The Administrator may decide based on the recommendations of the rating panel or in her sole discretion that a grant award may be made fully or partially contingent upon the applicant satisfying certain conditions or providing additional information and analyses. For example, RUS may defer approving a final award to a selected project—such as projects requiring more extensive environmental review and mitigation, preparation of detailed site specific engineering studies and designs, or requiring local permitting, or availability of supplemental financing—until any additional conditions are satisfied. In the event that a selected applicant fails to comply with the additional conditions within the time set by RUS, the selection will be vacated and the next ranking project will be considered.

If a selected applicant turns down a grant award offer, or fails to conclude a grant agreement acceptable to RUS, or to provide required information requested by RUS within the time period established in the notification of selection for grant award, the RUS Administrator may select for funding the next highest ranking application submitted in response to this NOFA. If funds remain after all selections have been made, remaining funds will be carried over and made available in future awards under the High Energy Cost Grant Programs.

RUS will notify each Applicant in writing whether or not it has been selected for an award. RUS's written notice to a successful applicant of the amount of the grant award based on the approved application will constitute RUS's preliminary approval, subject to compliance with all post-selection requirements including but not limited to completion of any environmental reviews and negotiation and execution of a grant agreement satisfactory to RUS. Preliminary approval does not bind the Government to making a final grant award. Only a final grant award and agreement executed by the Administrator will constitute a binding obligation and commitment of Federal funds. Funds will not be awarded or disbursed until all requirements have been satisfied. RUS will advise selected applicants of additional requirements or conditions.

Adjustments to Funding

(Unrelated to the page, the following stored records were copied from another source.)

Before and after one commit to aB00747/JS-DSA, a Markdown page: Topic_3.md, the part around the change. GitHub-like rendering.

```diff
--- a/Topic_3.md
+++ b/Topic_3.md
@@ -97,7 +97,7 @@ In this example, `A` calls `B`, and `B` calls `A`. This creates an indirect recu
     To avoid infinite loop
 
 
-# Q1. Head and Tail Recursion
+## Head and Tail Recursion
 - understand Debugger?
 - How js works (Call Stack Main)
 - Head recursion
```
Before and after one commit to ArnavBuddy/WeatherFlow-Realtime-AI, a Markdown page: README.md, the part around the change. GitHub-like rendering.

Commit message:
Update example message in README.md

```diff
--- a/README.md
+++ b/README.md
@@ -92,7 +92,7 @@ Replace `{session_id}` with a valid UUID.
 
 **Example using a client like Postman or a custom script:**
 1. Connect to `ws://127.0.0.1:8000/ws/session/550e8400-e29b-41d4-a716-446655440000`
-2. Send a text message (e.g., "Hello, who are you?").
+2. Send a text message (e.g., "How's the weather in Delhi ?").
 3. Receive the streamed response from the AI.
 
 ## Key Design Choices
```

RUS reserves the right to fund less than the full amount requested in a grant application to ensure the fair distribution of the funds and to ensure that the purposes of a specific program are met. RUS will not fund any portion of a grant request that is not eligible for funding under Federal statutory or regulatory requirements; that does not meet the requirements of this NOFA, or that may duplicate other RUS funded activities, including electric loans. Only the eligible portions of a successful grant application will be funded.

Grant assistance cannot exceed the lower of:

(a) The qualifying percentage of eligible project costs requested by the Applicant; or

(b) The minimum amount sufficient to provide for the economic feasibility of the project as determined by RUS.

Other Grantee Requirements

RUS will notify successful grantees of their selection. Successful applicants will be required to execute a grant agreement acceptable to RUS and complete additional grant forms and certifications required by USDA. The grantee will provide periodic financial and performance reports as required by RUS and submit a final project performance report. Depending on the nature of the activities proposed by the application, the grantee may be asked to provide information and certifications necessary for compliance with RUS environmental policy regulations and procedures at 7 CFR part 1794.

RUS will require each successful applicant to agree to the specific terms of each grant agreement, a project budget, and other RUS requirements. In cases where RUS cannot successfully conclude negotiations with a selected applicant or a selected applicant fails to provide RUS with requested information within the time specified, an award will not be made to that applicant. The selection will be revoked and RUS may offer an award to the next highest ranking applicant, and proceed with negotiations w